By retired Seventh-day Adventist Church Pastor, Ian Cotton
In the parable of the rich man, (Luke 16:19ff) a man had all that money could buy. He lived as if it were all his own. He had neglected God and the claims of the suffering poor. At length, he dies. The robe of Christ’s righteousness, woven in the loom of heaven, can never cover greed. From wearing the finest clothing he is reduced to nakedness. His probation is ended. He brought nothing into the world, and he can take nothing out of it.
Christ lifted the curtain and presented this picture. Look at it, contemplate it, you who are rich in this world’s goods and are not rich toward God. That which is highly esteemed among men is abhorrent in the sight of God. Christ asks, “What shall it profit a man, if he shall gain the whole world, and lose his own soul? or what shall a man give in exchange for his soul?” (Mark 8:36, 37.)
The rich man was blest with every temporal and spiritual blessing, but he refused to co-operate with God who expects us to remember those in need and share with them. God promised to bless the nation in accordance with their deeds of love and mercy. But like the rich man, they did nothing to relieve the necessities of suffering humanity.
Filled with pride, they regarded themselves as the chosen and favored people of God; yet they did not serve or worship God. They put their dependence in the fact that they were children of Abraham. Boasting, “We are Abraham’s seed.” (John 8:33.)

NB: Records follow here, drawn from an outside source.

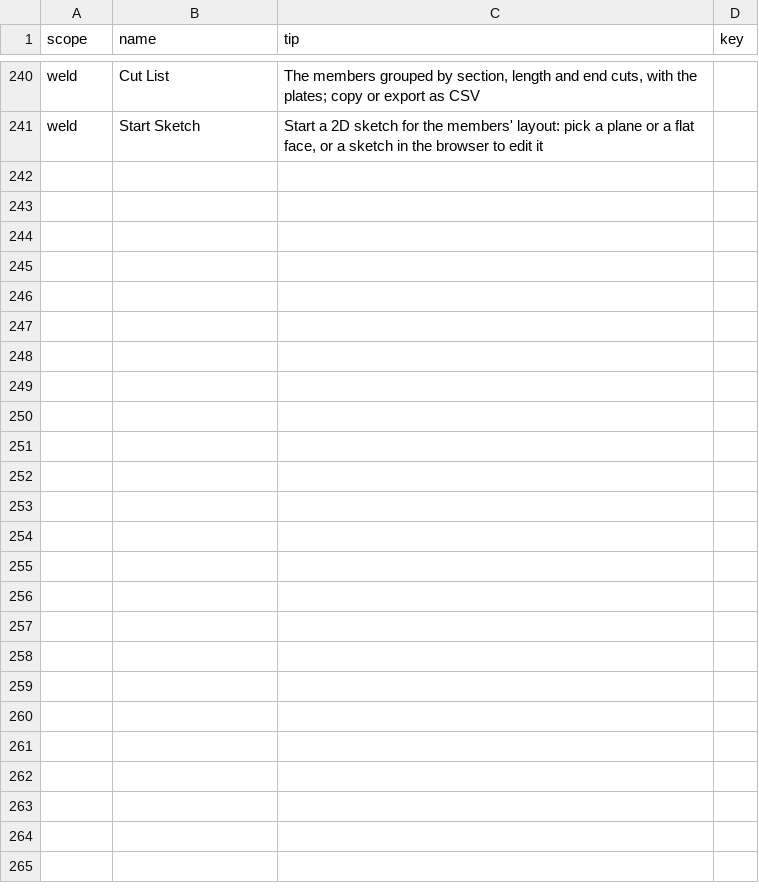
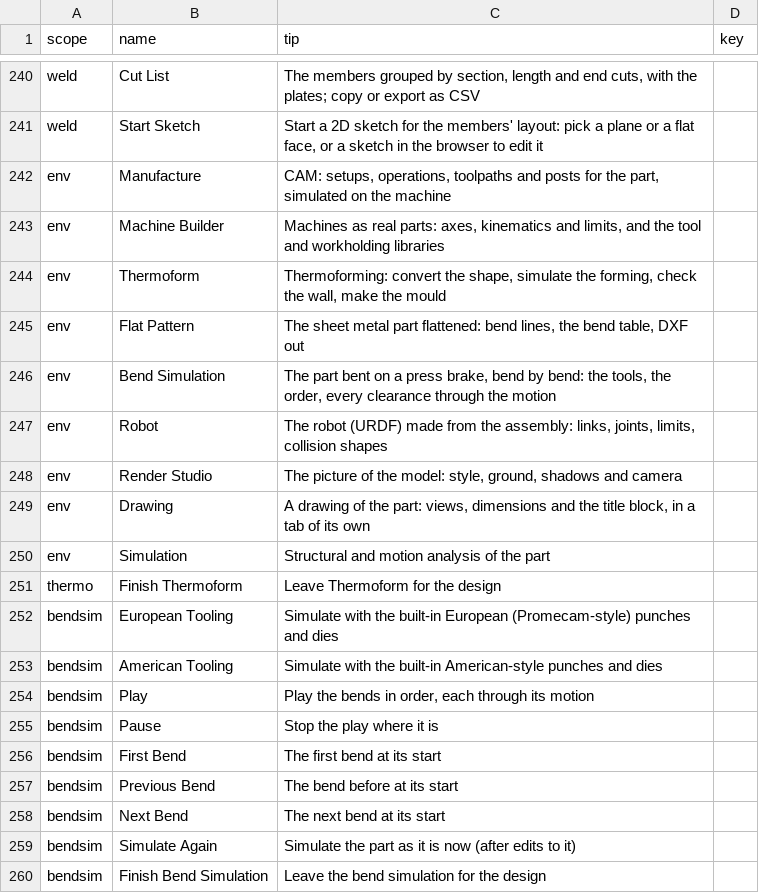
Before and after one commit to David-Bascom05/forgeCAD, a CSV file: interface/forge-render/data/tool_tips.csv, drawn as a sheet; only a part is shown, gaps mark what is left out; the diff covers the shown part only; the diff names each change by its address in the sheet, - before the commit and + after, or states it on an @@ line.

```diff
--- a/interface/forge-render/data/tool_tips.csv
+++ b/interface/forge-render/data/tool_tips.csv
+row 242: env | Manufacture | CAM: setups, operations, toolpaths and posts for the part, simulated on the machine
+row 243: env | Machine Builder | Machines as real parts: axes, kinematics and limits, and the tool and workholding libraries
+row 244: env | Thermoform | Thermoforming: convert the shape, simulate the forming, check the wall, make the mould
+row 245: env | Flat Pattern | The sheet metal part flattened: bend lines, the bend table, DXF out
+row 246: env | Bend Simulation | The part bent on a press brake, bend by bend: the tools, the order, every clearance through the motion
+row 247: env | Robot | The robot (URDF) made from the assembly: links, joints, limits, collision shapes
+row 248: env | Render Studio | The picture of the model: style, ground, shadows and camera
+row 249: env | Drawing | A drawing of the part: views, dimensions and the title block, in a tab of its own
+row 250: env | Simulation | Structural and motion analysis of the part
+row 251: thermo | Finish Thermoform | Leave Thermoform for the design
+row 252: bendsim | European Tooling | Simulate with the built-in European (Promecam-style) punches and dies
+row 253: bendsim | American Tooling | Simulate with the built-in American-style punches and dies
+row 254: bendsim | Play | Play the bends in order, each through its motion
+row 255: bendsim | Pause | Stop the play where it is
+row 256: bendsim | First Bend | The first bend at its start
+row 257: bendsim | Previous Bend | The bend before at its start
+row 258: bendsim | Next Bend | The next bend at its start
+row 259: bendsim | Simulate Again | Simulate the part as it is now (after edits to it)
+row 260: bendsim | Finish Bend Simulation | Leave the bend simulation for the design
```
Also changed, not shown: 10 added rows elsewhere in this file, 26 other files.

Christ longed to let light shine into the darkened minds of the Jewish people. He said to them, “If you were Abraham’s children, you would do the works of Abraham. But now you seek to kill Me, a man that hath told you the truth, which I have heard of God.” (John 8:39, 40.)
Christ taught that spiritual connection supersedes all natural connection. The Jews claimed to have descended from Abraham; but by failing to do the works of Abraham, they proved that they were not his true children. Only those who prove themselves to be spiritually in harmony with Abraham by obeying the voice of God, are reckoned as of true descent. Although the beggar belonged to the class looked upon by men as inferior, Christ recognized him as one whom Abraham would take into the very closest friendship.
The rich man, though surrounded with all the luxuries of life, was so ignorant that he put Abraham where God should have been. So with the nation he represented. If they had responded to the divine call, their future would have been wholly different. They failed to use their gifts as God’s stewards in accordance with truth and righteousness. Eternity was not brought into their reckoning, and the result of their unfaithfulness was ruin to the whole nation.
Christ knew that at the destruction of Jerusalem (70 AD) the Jews would remember His warning. And it was so. When calamity came upon Jerusalem, when starvation and suffering of every kind came upon the people, they remembered these words of Christ and understood the parable. They had brought their suffering upon themselves by their neglect to let their God-given light shine forth to the world.
Are we, and how are we, sharing God’s love to our neighbours?
– Adapted from Christ Object Lessons